When the kids were younger it was easy to tell them that the balloons and sign showed up by magic. That trick got revealed a long time ago, when they got old enough to reason things out for themselves. So it didn’t surprise me when, the night before her birthday, Seven asked to sleep in her own room.
I went to say good night to her and she grinned when she told me she wanted to wake up and see her balloons in the morning. Later that night, when everyone else had fallen asleep and I carried the balloons on ribbons two at a time to Seven’s room, I took a moment after hanging everything up to look at my baby and smile. It’s nice to know that she enjoys these small efforts I put together for her day, one that we celebrate with her.
I wonder, though, how she’d feel waking up in her twenties to a birthday sign and balloons.
It’s fun to observe differences in my children’s personalities.
On the surface Nine comes across as the more reserved child. A book lover, if we don’t hear her voice for a little while it’s because nine times out of ten she’s curled up in a corner of the house somewhere with a book. As the older child, she doesn’t mind offering her viewpoints on her life but I certainly wouldn’t call her loquacious.
Seven definitely balances her sister’s surface reticence. She’s the quintessential younger child, bubbly, chatty, with an impish grin ever ready. She’s also more temperamental than Nine, exhibiting all of the classic qualities of an artist. One minute she’s sweet and affectionate, ready with a hug and a joke. The next she’s stomping to a corner of the room and declaring that this is “the worst day of my life.”
I find it fascinating, then, that when it comes to trying new things and adventure, Nine jumps in readily. She will approach new situations with a proactive mindset. In those situations her sister still clutches my hand in quiet apprehension. I still have to offer whispered reassurance before she finds her place in a different place.
Seven also thrives on routine. She likes to eat at the same time every day, often gravitates toward the same foods, and notes a change in circumstances with a slight frown. So when we began talking about where she wanted to go for her birthday dinner, she shocked me in the best of ways when she said, “I want to try something new for my birthday dinner.”
“Where do you want to go?” I asked.
“I don’t know,” she said. “I just want to try something new.”
Could it be, I wondered. Had my younger child finally turned a corner in her adherence to all things familiar?
Well, almost. When I suggested she let her dad pick the restaurant, she agreed…and then begged him to do his restaurant hunting with her by his side. She wanted to know what he would pick before he made a final decision.
So maybe she couldn’t quite make the leap into the world of spontaneity.
My husband had some work to do and promised he would find a place later, which he did. Of course, that was after the kids went to bed. We talked about the restaurant—a place in our quaint downtown to get Mongolian stir fry—and in the morning I offered Seven my biggest smile, hoping it would disarm her enough to accept her dad’s dinner suggestion.
“Mongolian stir fry?” she asked, wrinkling her nose. “What’s that?”

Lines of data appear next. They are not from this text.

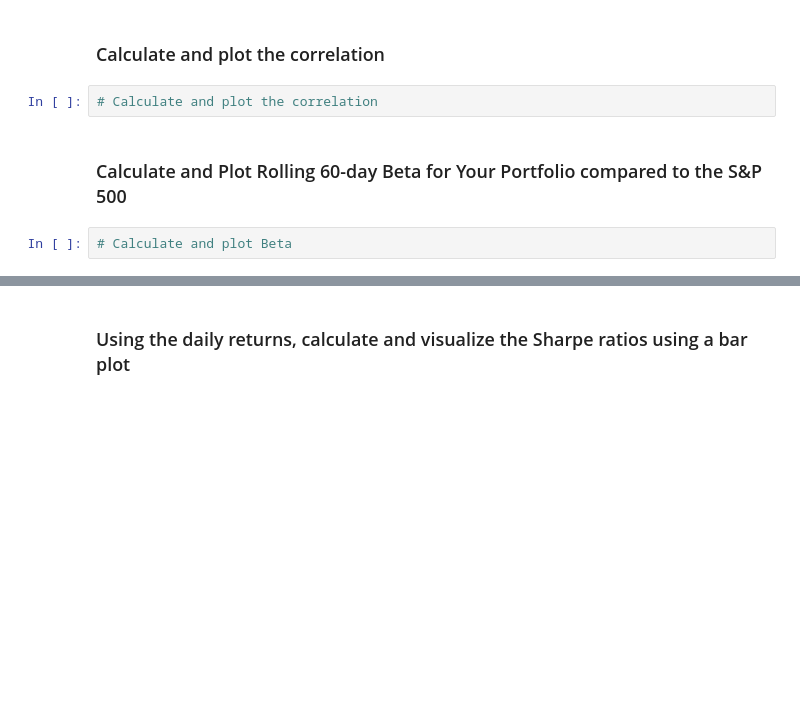
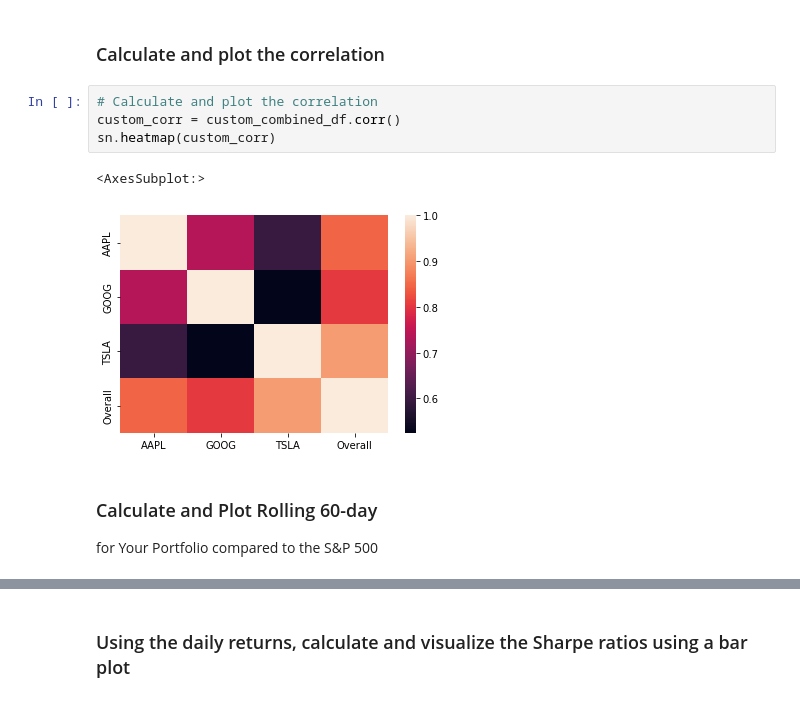
Before and after one commit to kylecase/pandas-homework, a Jupyter notebook: whale_analysis.ipynb, the cells around one changed output, grey strips where cells are left out. Drawn from its saved outputs; the diff is of its cells as text; blank space fills up the shorter version.

```diff
--- a/whale_analysis.ipynb
+++ b/whale_analysis.ipynb
@@ -361,7 +500,12 @@ weights = [1/3, 1/3, 1/3]
 ### Calculate and plot the correlation
 # %%
 # Calculate and plot the correlation
+custom_corr = custom_combined_df.corr()
+sn.heatmap(custom_corr)
+# %% [output]
+<AxesSubplot:>
+[figure, added]
 # %% [markdown]
-### Calculate and Plot Rolling 60-day Beta for Your Portfolio compared to the S&P 500
+### Calculate and Plot Rolling 60-day
+
+for Your Portfolio compared to the S&P 500
-# %%
-# Calculate and plot Beta
```
Also changed, not shown: parts of 22 cells of this notebook, 6 other files.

I explained, and she felt a little better. When we got to the restaurant later and she declared her dinner a success, my husband teased her that he should get all the credit for the success. Seven didn’t hesitate to roll her eyes.
In another surprising departure, Seven decided she didn’t want a birthday cake this year. She opted to go out for ice cream after dinner instead, which again surprised me. For all the years before this one, I’ve enjoyed watching Seven’s face glow as brightly as the candles on the mini cakes we would pick up from various bakeries in town. But this year she decided to do something completely different, and it makes me happy to know that she feels confident and brave enough to explore new options. To experiment.
To go on adventures. After all, isn’t that part of what growing up is all about?